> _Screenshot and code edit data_
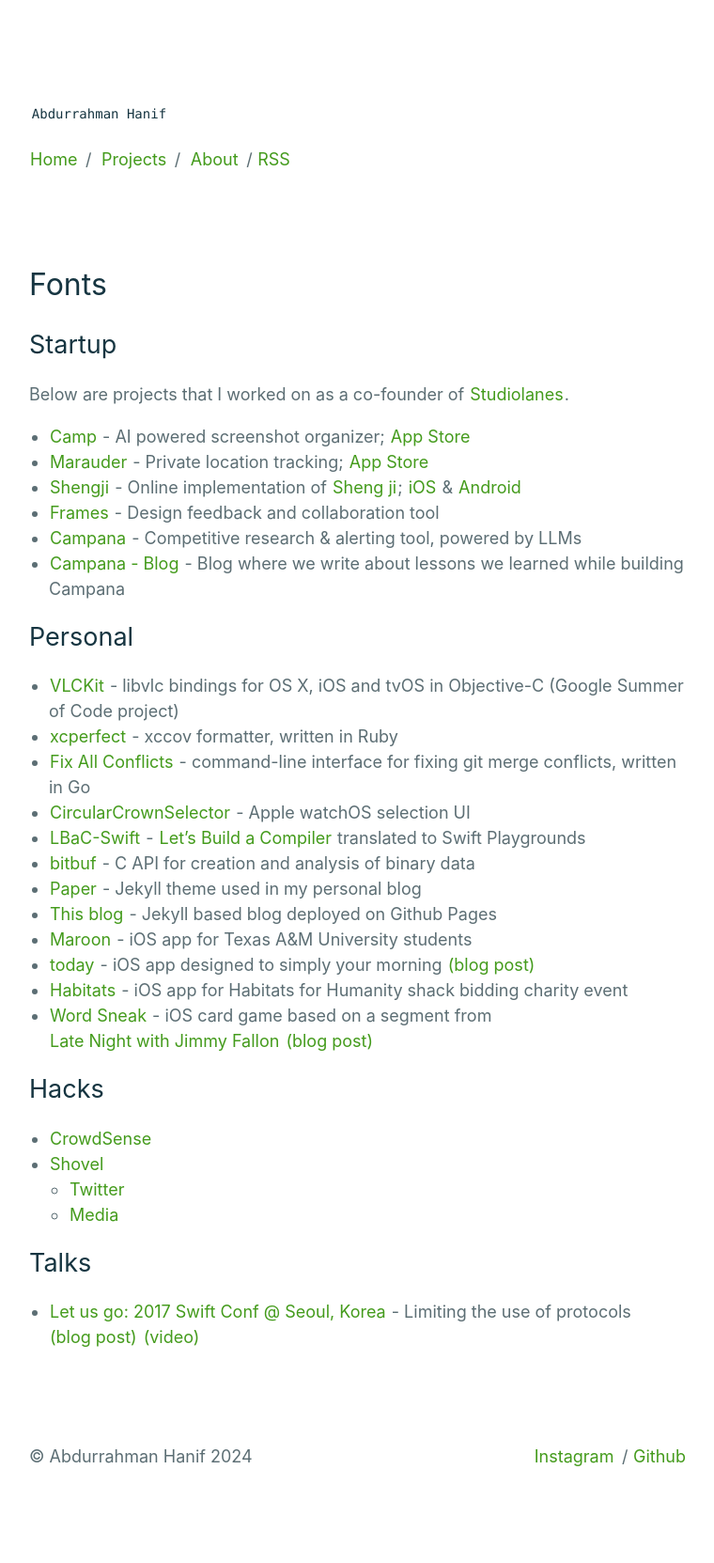
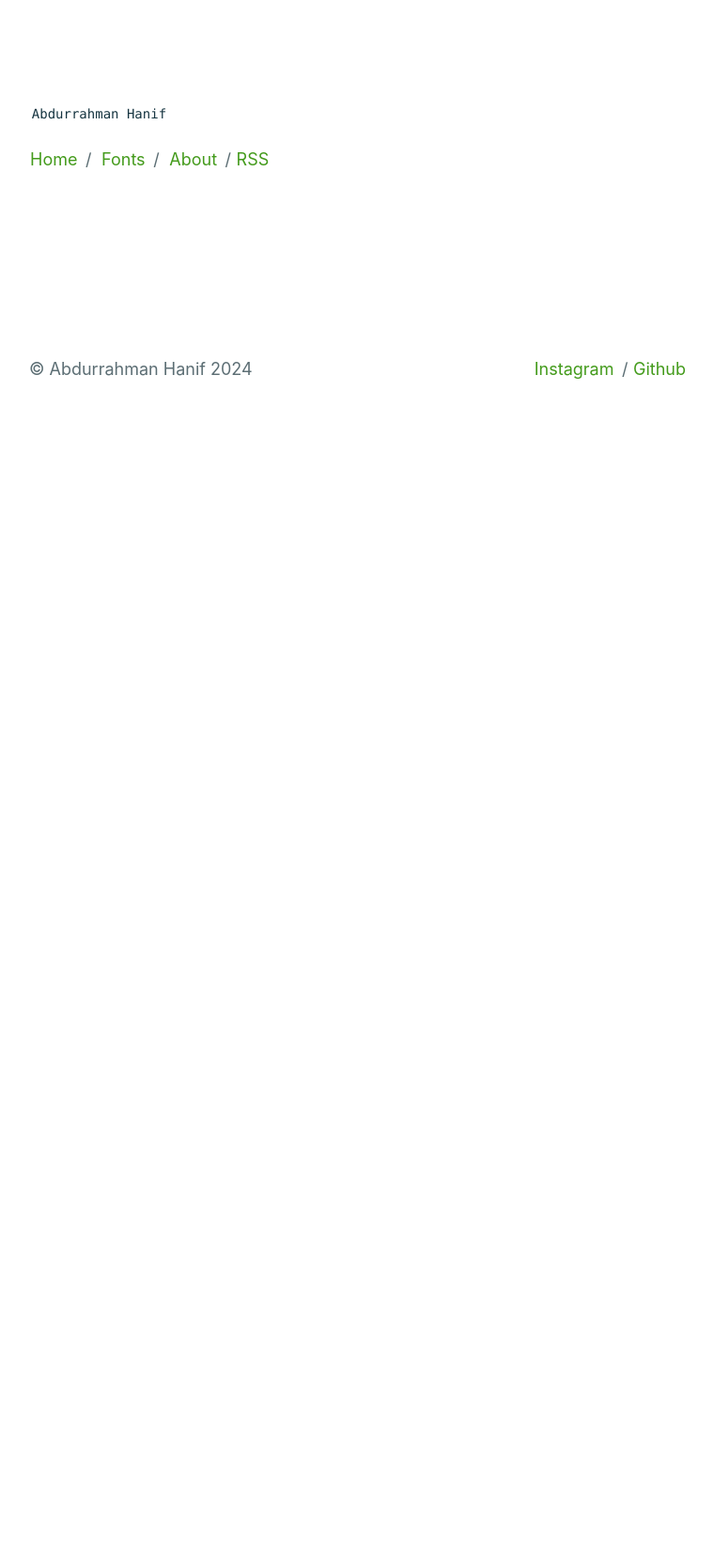
Before and after one commit to abdrhnf/abdrhnf.github.io, a Jekyll site: the page built from _pages/fonts.md, in a window 1280 px wide. Shown: the whole page at 94% size, without its empty margins (259-1019 px from the left). Built offline with Jekyll 4.4.1, drawn with Linux system fonts in a browser that asks for light colours; after the commit the page ends 900 px from its top, so only the background shows below that.

Commit message:
edit desc

```diff
--- a/_config.yml
+++ b/_config.yml
@@ -1,7 +1,7 @@
 # Site settings
 title: "Abdurrahman Hanif"
 description: >
-    Hi, I'm Hanif. Graphic and Type Designer based in Jakarta. Founder of Awal Studio and Monoco Type Foundry. Apart from his work, Hanif also has an interest in Sino-Muslims and likes writing articles.
+    Hi, I’m Hanif. Here, I mainly write about Fonts,and save my thoughts.
 
 author: Abdurrahman Hanif
 email: hanifanywhere@gmail.com
--- a/_includes/header.html
+++ b/_includes/header.html
@@ -6,7 +6,7 @@
     {% endif %}
     <p>
         <a href="{{ "/" | prepend: site.baseurl }}">Home</a><span
-          class="u-separate"></span> <a href="{{ "/projects/" | prepend:
-          site.baseurl }}">Projects</a><span class="u-separate"></span> <a href="{{ "/about/" | prepend: site.baseurl }}">About</a><span class="u-separate"></span><a href="{{ "/feed.xml" | prepend: site.baseurl }}">RSS</a>
+          class="u-separate"></span> <a href="{{ "/fonts/" | prepend:
+          site.baseurl }}">Fonts</a><span class="u-separate"></span> <a href="{{ "/about/" | prepend: site.baseurl }}">About</a><span class="u-separate"></span><a href="{{ "/feed.xml" | prepend: site.baseurl }}">RSS</a>
     </p>
 </header>
--- a/_pages/fonts.md
+++ b/_pages/fonts.md
@@ -1,40 +1,4 @@
 ---
 layout: content
-title: Fonts
 permalink: /fonts/
 ---
-
-# Startup
-
-Below are projects that I worked on as a co-founder of [Studiolanes](https://www.studiolanes.com).
-
-- [Camp](http://getcamp.xyz) - AI powered screenshot organizer; [App Store](https://apps.apple.com/gb/app/camp-a-scrapbook/id1658539800)
-- [Marauder](https://marauder.world) - Private location tracking; [App Store](https://apps.apple.com/us/app/marauder-retrace-your-steps/id6456485422)
-- [Shengji](http://shengji.world) - Online implementation of [Sheng ji](https://en.wikipedia.org/wiki/Sheng_ji); [iOS](https://apps.apple.com/us/app/shengji/id6473964274) & [Android](https://play.google.com/store/apps/details?id=com.studiolanes.tractor)
-- [Frames](https://frames.studiolanes.com) - Design feedback and collaboration tool
-- [Campana](https://getcampana.com) - Competitive research & alerting tool, powered by LLMs
-- [Campana - Blog](https://blog.getcampana.com) - Blog where we write about lessons we learned while building Campana
-
-# Personal
-
-- [VLCKit](https://github.com/videolan/vlckit) - libvlc bindings for OS X, iOS and tvOS in Objective-C (Google Summer of Code project)
-- [xcperfect](https://github.com/mkchoi212/xcperfect) - xccov formatter, written in Ruby
-- [Fix All Conflicts](https://github.com/mkchoi212/fac) - command-line interface for fixing git merge conflicts, written in Go
-- [CircularCrownSelector](https://github.com/mkchoi212/CircularCrownSelector) - Apple watchOS selection UI
-- [LBaC-Swift](https://github.com/mkchoi212/LBAC-Swift) - [Let's Build a Compiler](https://compilers.iecc.com/crenshaw/) translated to Swift Playgrounds
-- [bitbuf](https://github.com/mkchoi212/bitbuf) - C API for creation and analysis of binary data
-- [Paper](https://github.com/mkchoi212/paper-jekyll-theme) - Jekyll theme used in my personal blog
-- [This blog](https://github.com/mkchoi212/mkchoi212.github.io) - Jekyll based blog deployed on Github Pages
-- [Maroon](https://github.com/mkchoi212/Maroon) - iOS app for Texas A&M University students
-- [today](https://github.com/mkchoi212/today) - iOS app designed to simply your morning [(blog post)](https://www.deadbeef.me/2016/05/today-app)
-- [Habitats](https://github.com/mkchoi212/Habitats) - iOS app for Habitats for Humanity shack bidding charity event
-- [Word Sneak](https://github.com/mkchoi212/Wordsneak) - iOS card game based on a segment from [Late Night with Jimmy Fallon](https://www.youtube.com/watch?v=9nBBgD0q6rA) [(blog post)](https://www.deadbeef.me/2016/02/word-sneak)
-
-# Hacks
-- [CrowdSense](https://github.com/mkchoi212/crowd_sense)
-- [Shovel](https://github.com/muinmomin/vision)
-   - [Twitter](https://twitter.com/EEP_TAMU/status/932409691350724608)
-   - [Media](http://www.thebatt.com/science-technology/teams-apply-virtual-perspectives-to-practical-problems/article_f6429522-cdb2-11e7-800b-e367e6d55617.html)
-
-# Talks
-- [Let us go: 2017 Swift Conf @ Seoul, Korea](https://iosdevkor.github.io/let_us_go_2017_summer_review/) - Limiting the use of protocols [(blog post)](https://www.deadbeef.me/2017/06/first-talk) [(video)](https://news.realm.io/kr/news/understanding-swift-protocol/)
```
Also changed, not shown: 6 other files.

> _Your objective_
Return every entry above exactly as written, minus the pictures.

> _Output of the task_
Before and after one commit to abdrhnf/abdrhnf.github.io, a Jekyll site: the page built from _pages/fonts.md, in a window 1280 px wide. Shown: the whole page at 94% size, without its empty margins (259-1019 px from the left). Built offline with Jekyll 4.4.1, drawn with Linux system fonts in a browser that asks for light colours; after the commit the page ends 900 px from its top, so only the background shows below that.

Commit message:
edit desc

```diff
--- a/_config.yml
+++ b/_config.yml
@@ -1,7 +1,7 @@
 # Site settings
 title: "Abdurrahman Hanif"
 description: >
-    Hi, I'm Hanif. Graphic and Type Designer based in Jakarta. Founder of Awal Studio and Monoco Type Foundry. Apart from his work, Hanif also has an interest in Sino-Muslims and likes writing articles.
+    Hi, I’m Hanif. Here, I mainly write about Fonts,and save my thoughts.
 
 author: Abdurrahman Hanif
 email: hanifanywhere@gmail.com
--- a/_includes/header.html
+++ b/_includes/header.html
@@ -6,7 +6,7 @@
     {% endif %}
     <p>
         <a href="{{ "/" | prepend: site.baseurl }}">Home</a><span
-          class="u-separate"></span> <a href="{{ "/projects/" | prepend:
-          site.baseurl }}">Projects</a><span class="u-separate"></span> <a href="{{ "/about/" | prepend: site.baseurl }}">About</a><span class="u-separate"></span><a href="{{ "/feed.xml" | prepend: site.baseurl }}">RSS</a>
+          class="u-separate"></span> <a href="{{ "/fonts/" | prepend:
+          site.baseurl }}">Fonts</a><span class="u-separate"></span> <a href="{{ "/about/" | prepend: site.baseurl }}">About</a><span class="u-separate"></span><a href="{{ "/feed.xml" | prepend: site.baseurl }}">RSS</a>
     </p>
 </header>
--- a/_pages/fonts.md
+++ b/_pages/fonts.md
@@ -1,40 +1,4 @@
 ---
 layout: content
-title: Fonts
 permalink: /fonts/
 ---
-
-# Startup
-
-Below are projects that I worked on as a co-founder of [Studiolanes](https://www.studiolanes.com).
-
-- [Camp](http://getcamp.xyz) - AI powered screenshot organizer; [App Store](https://apps.apple.com/gb/app/camp-a-scrapbook/id1658539800)
-- [Marauder](https://marauder.world) - Private location tracking; [App Store](https://apps.apple.com/us/app/marauder-retrace-your-steps/id6456485422)
-- [Shengji](http://shengji.world) - Online implementation of [Sheng ji](https://en.wikipedia.org/wiki/Sheng_ji); [iOS](https://apps.apple.com/us/app/shengji/id6473964274) & [Android](https://play.google.com/store/apps/details?id=com.studiolanes.tractor)
-- [Frames](https://frames.studiolanes.com) - Design feedback and collaboration tool
-- [Campana](https://getcampana.com) - Competitive research & alerting tool, powered by LLMs
-- [Campana - Blog](https://blog.getcampana.com) - Blog where we write about lessons we learned while building Campana
-
-# Personal
-
-- [VLCKit](https://github.com/videolan/vlckit) - libvlc bindings for OS X, iOS and tvOS in Objective-C (Google Summer of Code project)
-- [xcperfect](https://github.com/mkchoi212/xcperfect) - xccov formatter, written in Ruby
-- [Fix All Conflicts](https://github.com/mkchoi212/fac) - command-line interface for fixing git merge conflicts, written in Go
-- [CircularCrownSelector](https://github.com/mkchoi212/CircularCrownSelector) - Apple watchOS selection UI
-- [LBaC-Swift](https://github.com/mkchoi212/LBAC-Swift) - [Let's Build a Compiler](https://compilers.iecc.com/crenshaw/) translated to Swift Playgrounds
-- [bitbuf](https://github.com/mkchoi212/bitbuf) - C API for creation and analysis of binary data
-- [Paper](https://github.com/mkchoi212/paper-jekyll-theme) - Jekyll theme used in my personal blog
-- [This blog](https://github.com/mkchoi212/mkchoi212.github.io) - Jekyll based blog deployed on Github Pages
-- [Maroon](https://github.com/mkchoi212/Maroon) - iOS app for Texas A&M University students
-- [today](https://github.com/mkchoi212/today) - iOS app designed to simply your morning [(blog post)](https://www.deadbeef.me/2016/05/today-app)
-- [Habitats](https://github.com/mkchoi212/Habitats) - iOS app for Habitats for Humanity shack bidding charity event
-- [Word Sneak](https://github.com/mkchoi212/Wordsneak) - iOS card game based on a segment from [Late Night with Jimmy Fallon](https://www.youtube.com/watch?v=9nBBgD0q6rA) [(blog post)](https://www.deadbeef.me/2016/02/word-sneak)
-
-# Hacks
-- [CrowdSense](https://github.com/mkchoi212/crowd_sense)
-- [Shovel](https://github.com/muinmomin/vision)
-   - [Twitter](https://twitter.com/EEP_TAMU/status/932409691350724608)
-   - [Media](http://www.thebatt.com/science-technology/teams-apply-virtual-perspectives-to-practical-problems/article_f6429522-cdb2-11e7-800b-e367e6d55617.html)
-
-# Talks
-- [Let us go: 2017 Swift Conf @ Seoul, Korea](https://iosdevkor.github.io/let_us_go_2017_summer_review/) - Limiting the use of protocols [(blog post)](https://www.deadbeef.me/2017/06/first-talk) [(video)](https://news.realm.io/kr/news/understanding-swift-protocol/)
```
Also changed, not shown: 6 other files.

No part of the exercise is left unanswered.